Date of Award:


Document Type:


Degree Name:

Master of Science (MS)


Wildland Resources

Committee Chair(s)

Christopher Call


Christopher Call


Janis Boettinger


Thomas Monaco


Douglas Ramsey


Ecological sites and state-transition models (STMs) have become the preferred means of summarizing plant community dynamics on distinctive types of rangeland. Ecological sites classify rangeland types based on soil-geomorphic and climatic conditions capable of producing a known plant community, while a STM depicts the vegetation dynamics of an ecological site. STMs are usually based on expert opinion rather than site-specific data; however, if they are to gain credibility, STMs must accurately describe the processes that drive plant community dynamics. This study examined three ways of developing process-based STMs using three levels of commonly collected field data. We began by taking field inventories of three ecological sites already mapped in northwestern Utah: Loamy Bottom, Mountain Gravelly Loam, and Upland Loam. The Loamy Bottom site was ideal for developing a data-rich, process-based STM because 1) the site concepts were well-defined, 2) the site was easy to recognize, 3) potential states and transitions had already been hypothesized, and 4) the site was easily accessible. The Loamy Bottom study was designed to link plant community structural indicators to measurable indicators of ecological process. Principal components analysis and cluster analysis were used to classify 14 study plots into four distinct states. Simple linear regression showed relationships between perennial grass cover, perennial canopy gaps, and soil organic carbon. Analysis of variance (ANOVA) linked four general vegetation classes to soil stability measurements. The resulting STM describes the structure and function of four alternative states. The other two STMs, developed for the Mountain Gravelly Loam and Upland Loam ecological sites, used less-intensive data collection methods. Rangeland health assessments, used for the Upland Loam STM, are useful for refining initial ecological site and STM concepts, documenting states, hypothesizing transitions, and locating study locations for future research. Quantitative production and cover estimates, used for the Mountain Gravelly Loam STM, are useful for describing the structure of states, but structural indicators must be coupled with process measurements, as with the Loamy Bottom STM to understand the drivers of state change. A coordinated data collection effort is needed to produce STMs that accurately depict the plant community dynamics of ecological sites.

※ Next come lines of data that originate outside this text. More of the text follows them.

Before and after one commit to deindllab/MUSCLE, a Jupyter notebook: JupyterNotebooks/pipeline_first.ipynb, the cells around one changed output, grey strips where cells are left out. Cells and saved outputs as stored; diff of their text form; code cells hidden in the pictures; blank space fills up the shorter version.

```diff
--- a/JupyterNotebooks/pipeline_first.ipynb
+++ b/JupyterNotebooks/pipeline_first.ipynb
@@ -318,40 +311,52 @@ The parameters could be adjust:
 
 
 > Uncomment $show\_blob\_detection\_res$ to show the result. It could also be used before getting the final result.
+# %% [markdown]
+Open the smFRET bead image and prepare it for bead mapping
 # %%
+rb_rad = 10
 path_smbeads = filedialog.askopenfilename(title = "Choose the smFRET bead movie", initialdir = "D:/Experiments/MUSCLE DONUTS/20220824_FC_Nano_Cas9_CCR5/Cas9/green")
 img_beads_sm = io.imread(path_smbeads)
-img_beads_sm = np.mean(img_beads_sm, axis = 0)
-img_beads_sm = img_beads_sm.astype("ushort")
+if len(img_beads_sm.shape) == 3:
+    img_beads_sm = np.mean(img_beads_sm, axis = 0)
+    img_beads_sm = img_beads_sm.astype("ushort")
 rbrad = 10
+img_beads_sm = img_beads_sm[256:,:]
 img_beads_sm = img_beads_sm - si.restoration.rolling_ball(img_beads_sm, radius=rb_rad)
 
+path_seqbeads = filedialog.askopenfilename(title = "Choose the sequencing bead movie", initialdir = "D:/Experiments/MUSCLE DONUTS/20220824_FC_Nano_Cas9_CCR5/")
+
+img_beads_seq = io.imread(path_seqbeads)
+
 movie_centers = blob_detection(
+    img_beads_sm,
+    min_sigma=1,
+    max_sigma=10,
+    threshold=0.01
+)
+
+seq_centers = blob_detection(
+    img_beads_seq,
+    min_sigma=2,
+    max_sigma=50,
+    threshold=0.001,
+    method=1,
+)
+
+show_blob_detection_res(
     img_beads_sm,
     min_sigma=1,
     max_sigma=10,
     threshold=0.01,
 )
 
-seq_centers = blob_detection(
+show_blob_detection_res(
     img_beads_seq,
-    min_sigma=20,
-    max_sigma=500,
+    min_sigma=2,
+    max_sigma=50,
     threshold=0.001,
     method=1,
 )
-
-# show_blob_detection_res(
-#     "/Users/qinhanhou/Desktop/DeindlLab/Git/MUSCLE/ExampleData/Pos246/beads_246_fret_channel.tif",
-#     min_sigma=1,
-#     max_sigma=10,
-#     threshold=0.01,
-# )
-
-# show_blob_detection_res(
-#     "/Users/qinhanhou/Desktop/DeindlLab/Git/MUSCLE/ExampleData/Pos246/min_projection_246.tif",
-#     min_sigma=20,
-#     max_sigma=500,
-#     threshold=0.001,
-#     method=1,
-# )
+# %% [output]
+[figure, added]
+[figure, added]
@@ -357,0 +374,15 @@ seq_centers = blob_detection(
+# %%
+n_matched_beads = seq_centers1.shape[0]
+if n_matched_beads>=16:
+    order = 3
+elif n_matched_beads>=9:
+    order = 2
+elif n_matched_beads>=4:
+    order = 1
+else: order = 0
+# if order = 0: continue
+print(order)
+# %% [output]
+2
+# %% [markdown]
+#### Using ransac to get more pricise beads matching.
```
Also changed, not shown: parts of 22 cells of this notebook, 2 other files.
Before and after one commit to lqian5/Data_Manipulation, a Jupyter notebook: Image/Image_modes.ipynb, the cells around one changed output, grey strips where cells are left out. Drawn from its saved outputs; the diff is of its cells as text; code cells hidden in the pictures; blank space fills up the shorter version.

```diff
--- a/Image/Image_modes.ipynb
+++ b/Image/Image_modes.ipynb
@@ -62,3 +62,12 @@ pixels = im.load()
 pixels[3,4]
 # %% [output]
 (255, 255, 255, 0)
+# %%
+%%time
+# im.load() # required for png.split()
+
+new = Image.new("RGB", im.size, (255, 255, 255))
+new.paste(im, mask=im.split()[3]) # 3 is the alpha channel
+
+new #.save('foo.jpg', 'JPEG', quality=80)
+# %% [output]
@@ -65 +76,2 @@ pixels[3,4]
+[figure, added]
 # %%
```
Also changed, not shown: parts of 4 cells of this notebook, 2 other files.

This work made publicly available electronically on May 11, 2011.